Ayn Rand


A Russian-born American writer who originated a philosophy known as Objectivism, Ayn Rand, b. Feb. 2, 1905, d. Mar. 6, 1982, advocated capitalism in economics and individualism in ethics. Two novels, The Fountainhead (1943) and Atlas Shrugged (1957), contain the heart of her philosophy: that rational self-interest should be the basis of action and that self-fulfillment is an individual's moral responsibility, with productive achievement the noblest activity. She saw altruism as both a personal and a political weakness. Rand collected her philosophical writings in For the New Intellectual (1961) and, from 1962 on, edited a newsletter called The Ayn Rand Letter.
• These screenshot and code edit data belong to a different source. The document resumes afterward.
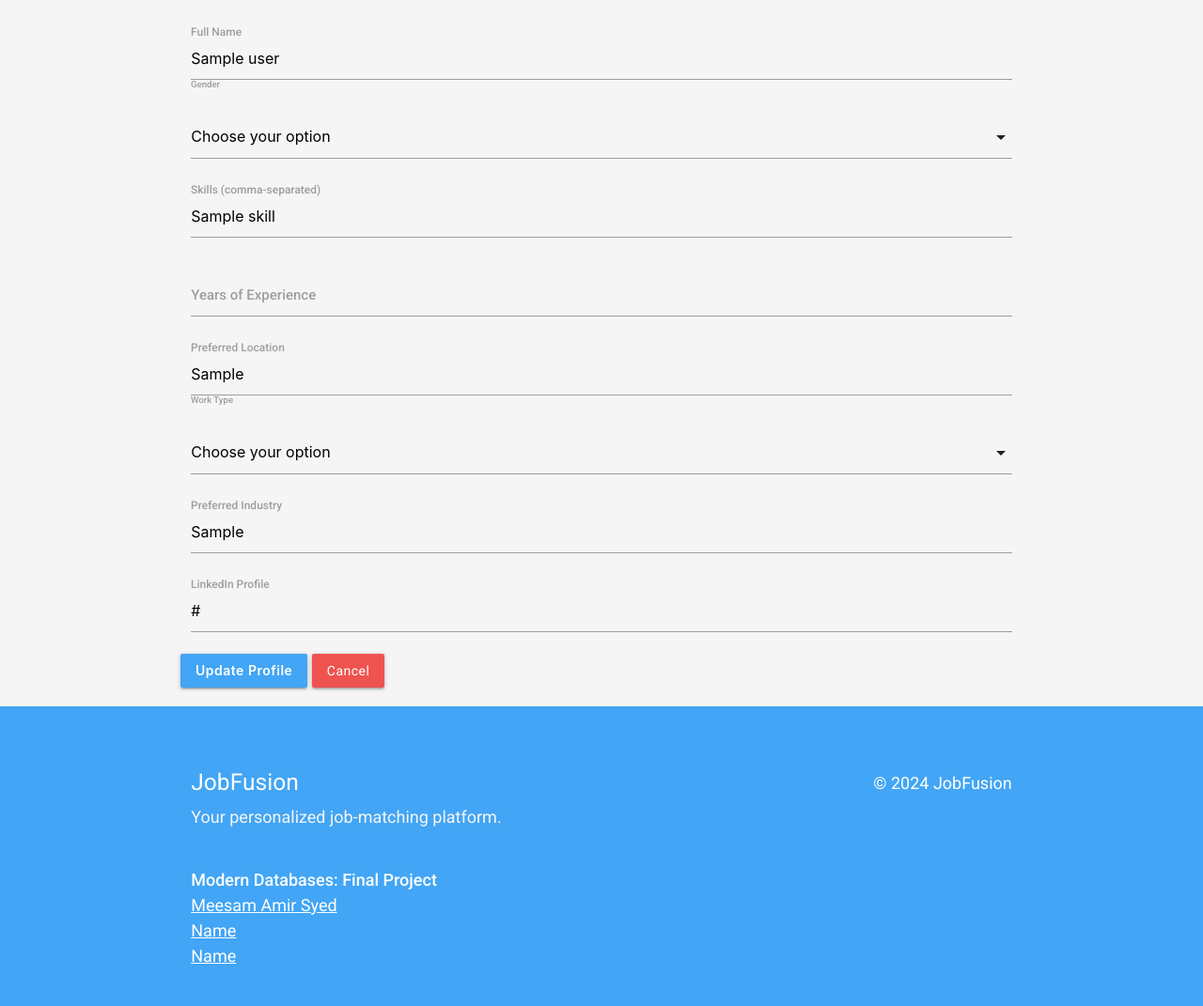
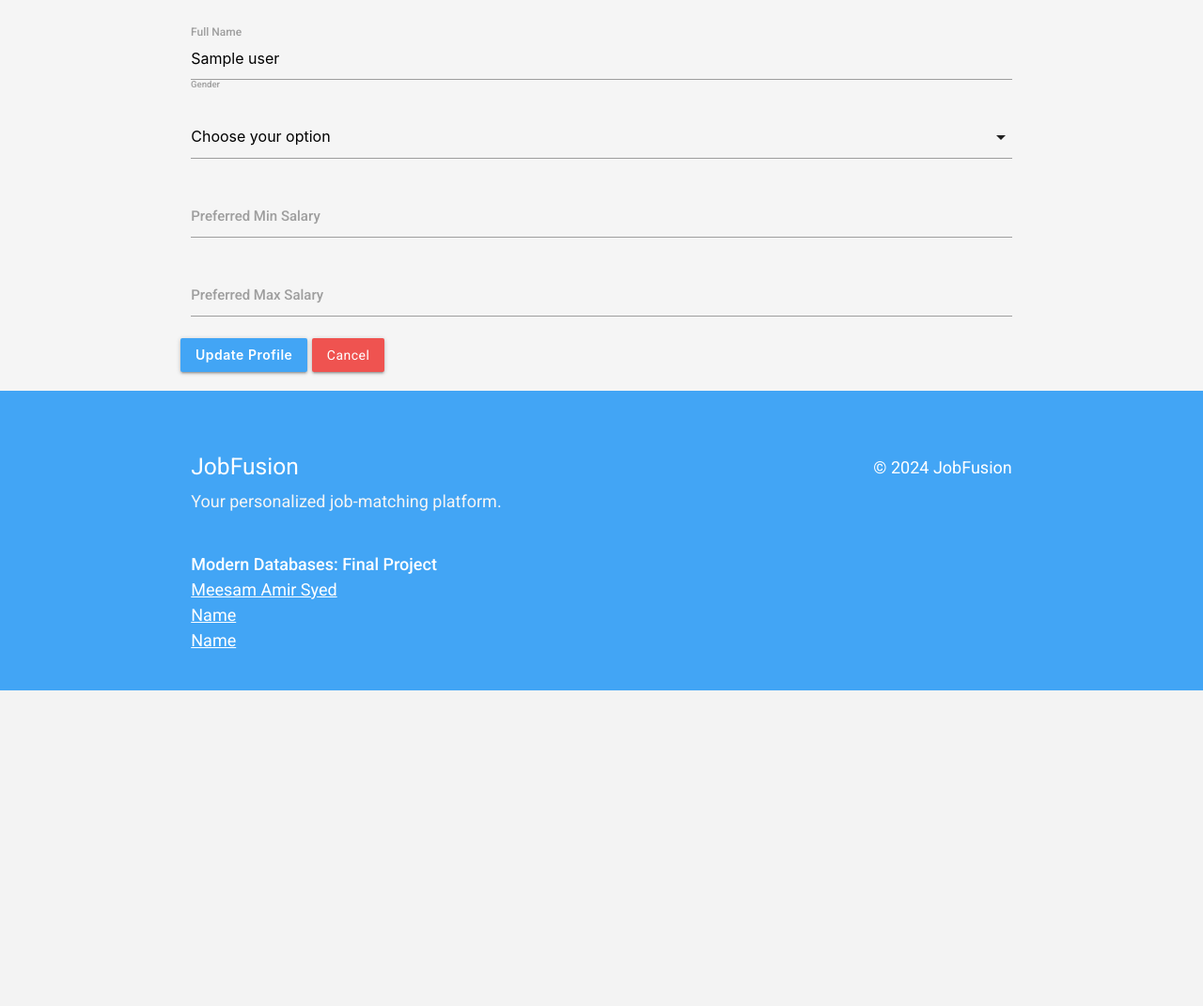
Before and after one commit to meesamamir/MDB-FinalProject, a Flask app: page /profile in a window 1280 px wide. Shown: the part 176-1247 px from the top of the page at 94% size. After the commit the page ends 911 px from the top, so only its background shows below. Run offline with Flask 3, Linux system fonts and the light colour scheme; the visitor is signed in with stand-in values (Sample User, id 1); a database or web service that is not in the repository returns one stand-in record (values such as "Sample title").

Commit message:
Added full-text search functionality

```diff
--- a/app.py
+++ b/app.py
@@ -1,4 +1,5 @@
 from datetime import datetime
+import re
 from flask import Flask, render_template, request, redirect, url_for, session
 from pymongo import MongoClient
 from py2neo import Graph
@@ -36,11 +37,40 @@
         print(f"\n------ Failed to connect to Neo4j: {error} ------\n")
         raise error
 
+# Verify the MongoDB and Neo4j connections
 verify_connection()
-# Set up Neo4j connection
+
+def setup():
+    """Sets up necessary indexes in MongoDB."""
+    try:
+        # Check existing indexes
+        existing_indexes = jobs_collection.index_information()
+        if "job_text_index" not in existing_indexes:
+            # Create full-text index if it doesn't already exist
+            jobs_collection.create_index([
+                ("Job Title", "text"),
+                ("Role", "text"),
+                ("skills", "text"),
+                ("Job Description", "text"),
+                ("Company", "text"),
+                ("location", "text")
+            ], name="job_text_index")
+            print("\nFull-text index 'job_text_index' created successfully.\n")
+        else:
+            print("\nFull-text index 'job_text_index' already exists.\n")
+
+        # # Create geospatial index for latitude and longitude
+        # if "job_location_index" not in jobs_collection.index_information():
+        #     jobs_collection.create_index([("location", "2dsphere")])
+        #     print("\nGeospatial index created successfully.\n")
+
+    except Exception as e:
+        print(f"Error creating indexes: {e}")
 
 
-# neo4j_graph = Graph(NEO4J_URI, auth=(NEO4J_USER, NEO4J_PASSWORD))
+# Run the setup tasks
+setup()
+
 
 # Landing Page (Login/Sign-Up)
 @app.route("/", methods=["GET", "POST"])
@@ -69,6 +99,8 @@
         work_type = request.form.get("work_type")
         preferred_industry = request.form.get("preferred_industry")
         linkedin_profile = request.form.get("linkedin_profile")
+        salary_min = int(request.form.get("salary_min", 0))
+        salary_max = int(request.form.get("salary_max", 0))
 
         # Generate unique User ID
         max_id_doc = users_collection.find_one({}, sort=[("user.user_id", -1)])
@@ -96,9 +128,20 @@
                 "preferred_roles": [],
                 "upskilling_interest": [],
                 "saved_jobs": []
+            },
+            "user_job_preferences": {
+                "preferred_salary_range": {
+                    "min": salary_min,
+                    "max": salary_max
+                },
+                "preferred_roles": [],
+                "upskilling_interest": [],
+                "saved_jobs": []
             }
         })
+
         return render_template("signup.html", success=f"User ID created: {user_id}")
+
     return render_template("signup.html")
 
 
@@ -109,22 +152,72 @@
         return redirect(url_for("landing"))
 
     user = users_collection.find_one({"user.user_id": session['user_id']})
-    recommendations = neo4j_graph.run("""
-        MATCH (s:Skill)<-[:REQUIRES_SKILL]-(j:Job)
-        WHERE s.name IN $skills
-        RETURN j LIMIT 10
-    """, skills=user["user_personal"]["skills"]).data()
+    search_results = []
 
-    relevant_jobs = jobs_collection.find({"location": user["user_personal"]["preferred_location"]})
+    # recommendations = neo4j_graph.run("""
+    #     MATCH (s:Skill)<-[:REQUIRES_SKILL]-(j:Job)
+    #     WHERE s.name IN $skills
+    #     RETURN j LIMIT 10
+    # """, skills=user["user_personal"]["skills"]).data()
 
     if request.method == "POST":
+        # Perform full-text search
         search_query = request.form.get("search_query")
         search_results = jobs_collection.find({
             "$text": {"$search": search_query}
-        })
-        return render_template("main.html", user=user, recommendations=recommendations, relevant_jobs=relevant_jobs, search_results=search_results)
+        }, {"_id": 0, "Job Id": 1, "Job Title": 1, "Company": 1, "location": 1, "Salary Range": 1}).limit(10)
 
-    return render_template("main.html", user=user, recommendations=recommendations, relevant_jobs=relevant_jobs)
+    # Find relevant jobs based on OR filter for user's preferences
+    query_criteria = {
+        "$or": [
+            {"Location": user["user_personal"]["preferred_location"]},
+            {"Work Type": user["user_personal"]["work_type"]},
+            {"Preferred Industry": user["user_personal"]["preferred_industry"]},
+            {"Salary Range": user["user_job_preferences"]["preferred_salary_range"]},
+            {"Role": {"$in": user["user_job_preferences"]["preferred_roles"]}},
+            {"Skills": {"$in": user["user_job_preferences"]["upskilling_interest"]}}
+        ]
+    }
+
+    # Fetch jobs and filter for salary range dynamically
+    relevant_jobs = []
+    salary_min = user["user_job_preferences"]["preferred_salary_range"]["min"]
+    salary_max = user["user_job_preferences"]["preferred_salary_range"]["max"]
+
+    for job in jobs_collection.find(query_criteria).limit(30):
+        job_min, job_max = extract_numeric_salary(job.get("Salary Range"))
+        if job_min is not None and job_max is not None:
+            # Add job if it falls within the user's salary range preference
+            if job_max >= salary_min and job_min <= salary_max:
+                relevant_jobs.append(job)
+        if len(relevant_jobs) >= 20:  # Limit to 20 relevant jobs
+            break
+
+    return render_template(
+        "main.html",
+        user=user,
+        search_results=list(search_results),
+        relevant_jobs=relevant_jobs
+    )
+
+    # return render_template("main.html", user=user, recommendations=recommendations, relevant_jobs=relevant_jobs)
+
+def extract_numeric_salary(salary_range):
+    """Extract min and max salary from a string like '$58K–$104K'."""
+    if not salary_range:
+        return None, None
+
+    try:
+        # Use regex to find all numbers in the salary range
+        salary_values = re.findall(r'\d+', salary_range)
+        if len(salary_values) == 2:
+            min_salary = int(salary_values[0]) * 1000  # Convert to full numbers
+            max_salary = int(salary_values[1]) * 1000
+            return min_salary, max_salary
+    except Exception as e:
+        print(f"Error parsing salary range: {e}")
+
+    return None, None
 
 
 # Saved Jobs
@@ -205,10 +298,14 @@
             "user_personal.preferred_location": request.form.get("preferred_location"),
             "user_personal.work_type": request.form.get("work_type"),
             "user_personal.preferred_industry": request.form.get("preferred_industry"),
-            "user_personal.linkedin_profile": request.form.get("linkedin_profile")
+            "user_personal.linkedin_profile": request.form.get("linkedin_profile"),
+            "user_job_preferences.preferred_salary_range.min": int(request.form.get("salary_min", 0)),
+            "user_job_preferences.preferred_salary_range.max": int(request.form.get("salary_max", 0)),
         }
         users_collection.update_one({"user.user_id": session['user_id']}, {"$set": updated_data})
+
         return redirect(url_for("profile"))
+
     return render_template("profile.html", user=user)
 
 
--- a/static/styles.css
+++ b/static/styles.css
@@ -63,3 +63,12 @@
     font-size: 18px;
     font-weight: 600;
 }
+
+.scrollable-container {
+    height: 400px; /* Fixed height */
+    overflow-y: auto; /* Vertical scrollbar */
+    border: 1px solid #ccc; /* Optional: Border for visual separation */
+    padding: 10px;
+    margin-bottom: 20px;
+    background-color: #f9f9f9; /* Light background for contrast */
+}
--- a/templates/profile.html
+++ b/templates/profile.html
@@ -9,6 +9,7 @@
             <input id="name" name="name" type="text" value="{{ user.user.name }}" required>
             <label for="name" class="active">Full Name</label>
         </div>
+
         <div class="input-field col s12">
             <select id="gender" name="gender">
                 <option value="" disabled selected>Choose your option</option>
@@ -19,42 +20,18 @@
             </select>
             <label for="gender" class="active">Gender</label>
         </div>
+
         <div class="input-field col s12">
-            <input id="skills" name="skills" type="text" value="{{ user.user_personal.skills | join(', ') }}" required>
-            <label for="skills" class="active">Skills (comma-separated)</label>
+            <input id="salary_min" name="salary_min" type="number" value="{{ user.user_job_preferences.preferred_salary_range.min }}">
+            <label for="salary_min" class="active">Preferred Min Salary</label>
         </div>
         <div class="input-field col s12">
-            <input id="experience" name="experience" type="number" value="{{ user.user_personal.experience }}" required>
-            <label for="experience" class="active">Years of Experience</label>
-        </div>
-        <div class="input-field col s12">
-            <input id="preferred_location" name="preferred_location" type="text" value="{{ user.user_personal.preferred_location }}" required>
-            <label for="preferred_location" class="active">Preferred Location</label>
-        </div>
-        <br>
-        <div class="input-field col s12">
-            <select id="work_type" name="work_type" required>
-                <option value="" disabled selected>Choose your option</option>
-                <option value="Intern" {% if user.user_personal.work_type == "Intern" %}selected{% endif %}>Intern</option>
-                <option value="Full-Time" {% if user.user_personal.work_type == "Full-Time" %}selected{% endif %}>Full-Time</option>
-                <option value="Part-Time" {% if user.user_personal.work_type == "Part-Time" %}selected{% endif %}>Part-Time</option>
-                <option value="Contract" {% if user.user_personal.work_type == "Contract" %}selected{% endif %}>Contract</option>
-                <option value="Temporary" {% if user.user_personal.work_type == "Temporary" %}selected{% endif %}>Temporary</option>
-            </select>
-            <label for="work_type" class="active">Work Type</label>
-        </div>
-        <div class="input-field col s12">
-            <input id="preferred_industry" name="preferred_industry" type="text" value="{{ user.user_personal.preferred_industry }}">
-            <label for="preferred_industry" class="active">Preferred Industry</label>
-        </div>
-        <div class="input-field col s12">
-            <input id="linkedin_profile" name="linkedin_profile" type="url" value="{{ user.user_personal.linkedin_profile }}">
-            <label for="linkedin_profile" class="active">LinkedIn Profile</label>
+            <input id="salary_max" name="salary_max" type="number" value="{{ user.user_job_preferences.preferred_salary_range.max }}">
+            <label for="salary_max" class="active">Preferred Max Salary</label>
         </div>
 
         <button type="submit" class="btn blue lighten-1">Update Profile</button>
         <a href="{{ url_for('main') }}" class="btn red lighten-1">Cancel</a>
-
     </div>
 </form>
 {% endblock %}
```
Also changed, not shown: mongodb_UserImport.py (+10 -4 lines), templates/main.html (+108 -54 lines), templates/saved_jobs.html (+23 -18 lines), templates/signup.html (+10 -2 lines).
Her private letters, edited by Michael S. Berliner, were published in 1995.